Exercise prompt ->
Leaving out all pictures, return the records word for word.
Data for review Block Start
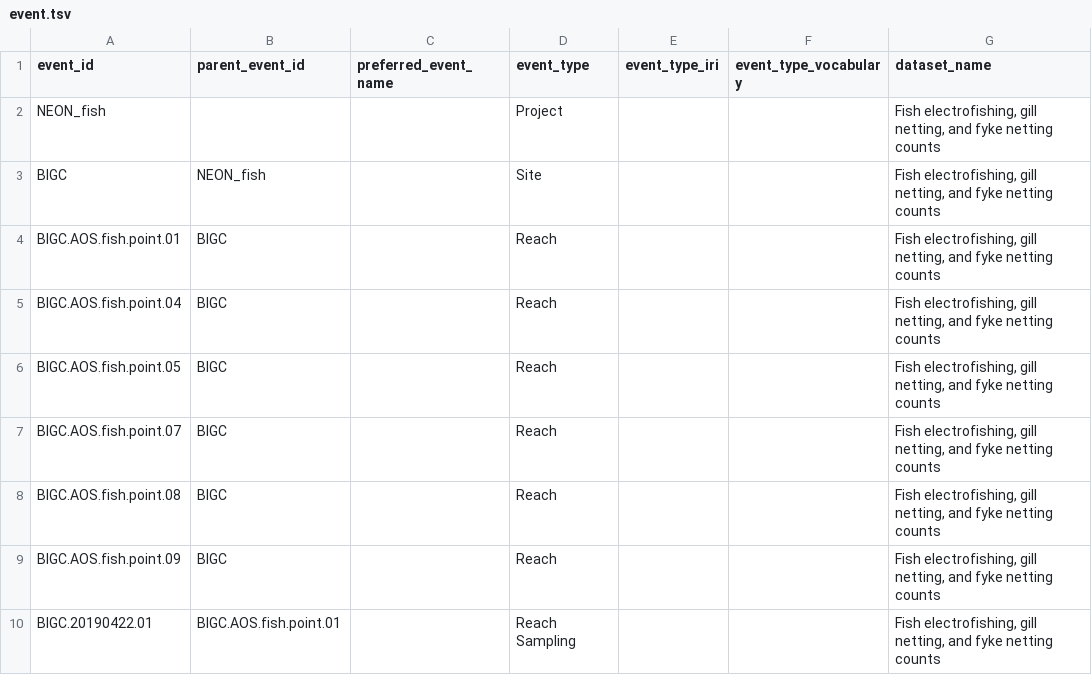
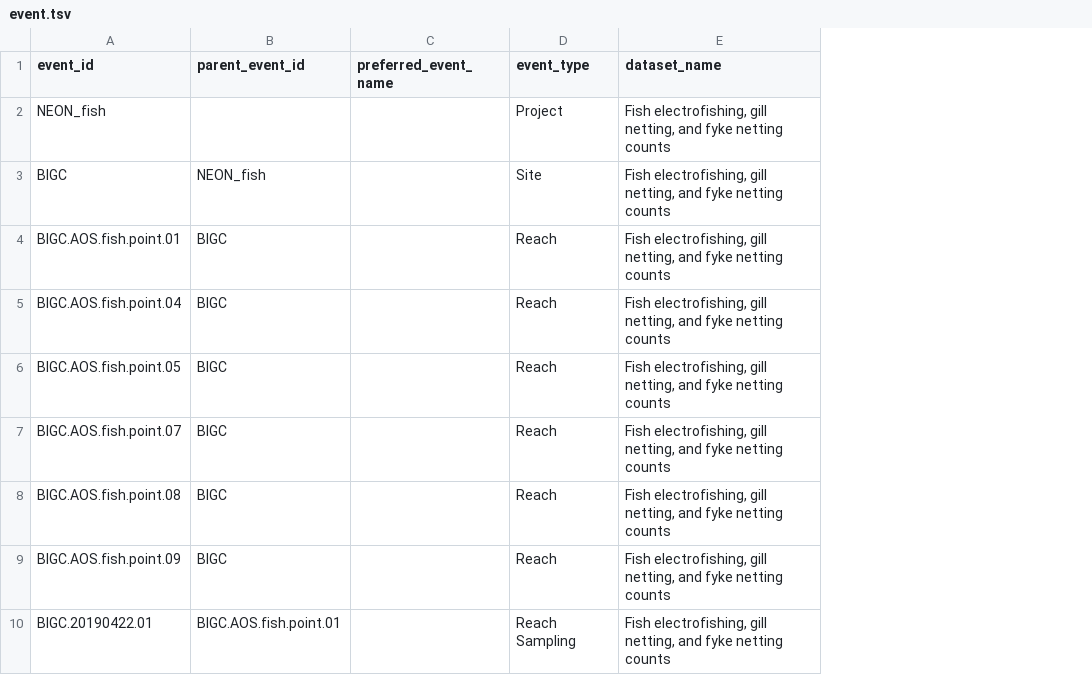
Before and after one commit to ymgan/dwc-dp-examples, a TSV file: survey/NEON-fish/output_data/event.tsv, drawn as a sheet; only a part is shown; the diff names each change by its address in the sheet, - before the commit and + after, or states it on an @@ line.

```diff
--- a/survey/NEON-fish/output_data/event.tsv
+++ b/survey/NEON-fish/output_data/event.tsv
-column E (event_type_iri), empty
-column F (event_type_vocabulary), empty
```
Also changed, not shown: survey/NEON-fish/output_data/event_assertion.tsv, survey/NEON-fish/output_data/genetic_sequence.tsv, 7 other files.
Data for review Block End
Exercise result ->
Before and after one commit to ymgan/dwc-dp-examples, a TSV file: survey/NEON-fish/output_data/event.tsv, drawn as a sheet; only a part is shown; the diff names each change by its address in the sheet, - before the commit and + after, or states it on an @@ line.

```diff
--- a/survey/NEON-fish/output_data/event.tsv
+++ b/survey/NEON-fish/output_data/event.tsv
-column E (event_type_iri), empty
-column F (event_type_vocabulary), empty
```
Also changed, not shown: survey/NEON-fish/output_data/event_assertion.tsv, survey/NEON-fish/output_data/genetic_sequence.tsv, 7 other files.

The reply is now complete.